Content revision data:
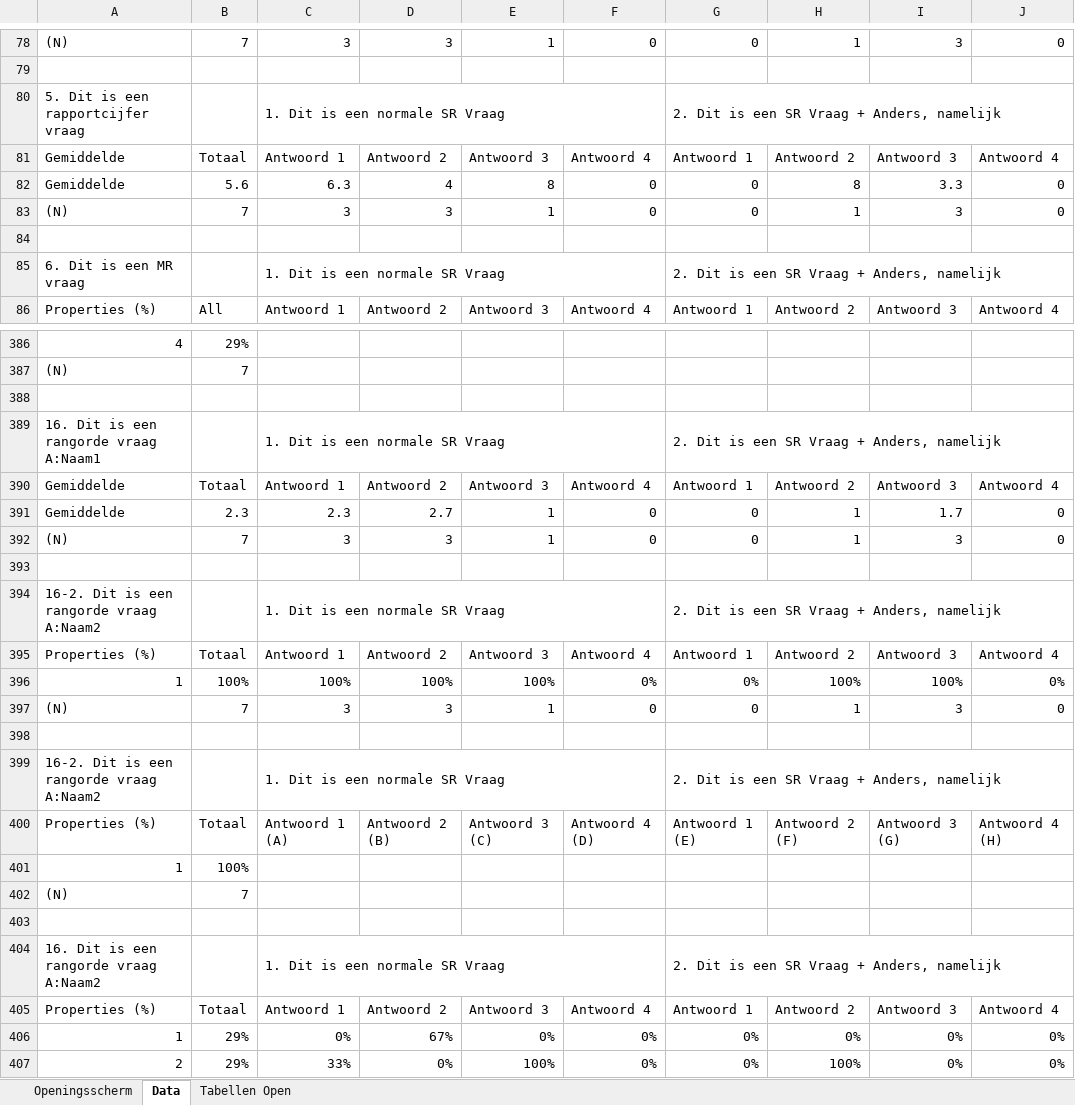
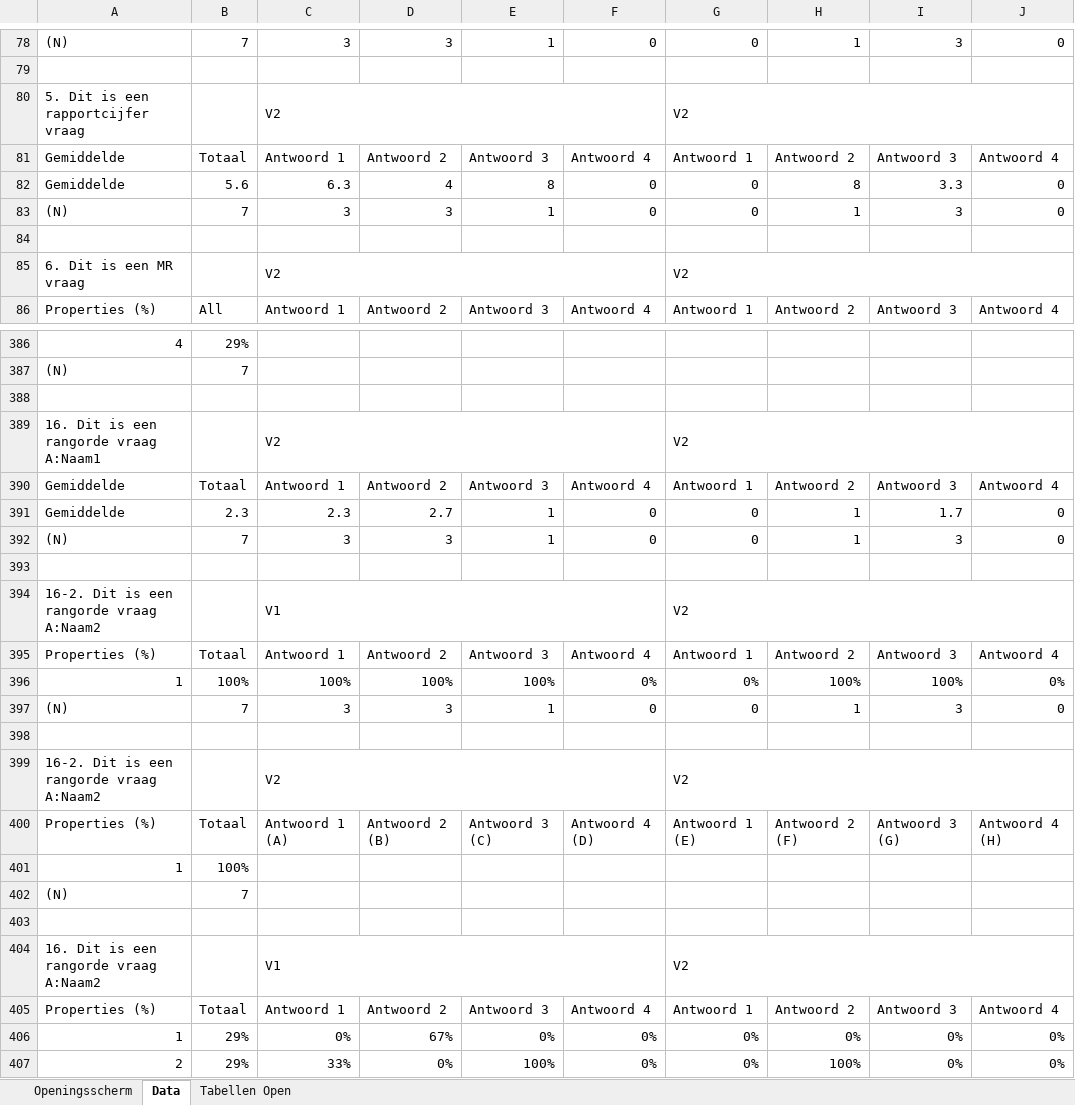
Before and after one commit to Mitch-Lobbes/Tabellen-Script, an Excel workbook: Files/Tabellenboek.xlsx, sheet Data, drawn as a sheet; only a part is shown, gaps mark what is left out; values as stored, in another font and other column widths than the file's, no cell formats; the diff covers the shown part only; the diff names each change by its address in the sheet, - before the commit and + after, or states it on an @@ line.

Commit message:
KV Names - Layout
Added the ability to change KV names and changed the layout of the tables

```diff
--- a/Files/Tabellenboek.xlsx (sheet Data)
+++ b/Files/Tabellenboek.xlsx (sheet Data)
-C80: 1. Dit is een normale SR Vraag
+C80: V2
-G80: 2. Dit is een SR Vraag + Anders, namelijk
+G80: V2
-C85: 1. Dit is een normale SR Vraag
+C85: V2
-G85: 2. Dit is een SR Vraag + Anders, namelijk
+G85: V2
-C389: 1. Dit is een normale SR Vraag
+C389: V2
-G389: 2. Dit is een SR Vraag + Anders, namelijk
+G389: V2
-C394: 1. Dit is een normale SR Vraag
+C394: V1
-G394: 2. Dit is een SR Vraag + Anders, namelijk
+G394: V2
-C399: 1. Dit is een normale SR Vraag
+C399: V2
-G399: 2. Dit is een SR Vraag + Anders, namelijk
+G399: V2
-C404: 1. Dit is een normale SR Vraag
+C404: V1
-G404: 2. Dit is een SR Vraag + Anders, namelijk
+G404: V2
```
Also changed, not shown: 140 edited cells elsewhere in this sheet, cell formats, 3 other files.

PROBLEM DETAILS:
Set down all the entries exactly as they appear, but skip any pictures.

ANSWER TO THIS TASK:
Before and after one commit to Mitch-Lobbes/Tabellen-Script, an Excel workbook: Files/Tabellenboek.xlsx, sheet Data, drawn as a sheet; only a part is shown, gaps mark what is left out; values as stored, in another font and other column widths than the file's, no cell formats; the diff covers the shown part only; the diff names each change by its address in the sheet, - before the commit and + after, or states it on an @@ line.

Commit message:
KV Names - Layout
Added the ability to change KV names and changed the layout of the tables

```diff
--- a/Files/Tabellenboek.xlsx (sheet Data)
+++ b/Files/Tabellenboek.xlsx (sheet Data)
-C80: 1. Dit is een normale SR Vraag
+C80: V2
-G80: 2. Dit is een SR Vraag + Anders, namelijk
+G80: V2
-C85: 1. Dit is een normale SR Vraag
+C85: V2
-G85: 2. Dit is een SR Vraag + Anders, namelijk
+G85: V2
-C389: 1. Dit is een normale SR Vraag
+C389: V2
-G389: 2. Dit is een SR Vraag + Anders, namelijk
+G389: V2
-C394: 1. Dit is een normale SR Vraag
+C394: V1
-G394: 2. Dit is een SR Vraag + Anders, namelijk
+G394: V2
-C399: 1. Dit is een normale SR Vraag
+C399: V2
-G399: 2. Dit is een SR Vraag + Anders, namelijk
+G399: V2
-C404: 1. Dit is een normale SR Vraag
+C404: V1
-G404: 2. Dit is een SR Vraag + Anders, namelijk
+G404: V2
```
Also changed, not shown: 140 edited cells elsewhere in this sheet, cell formats, 3 other files.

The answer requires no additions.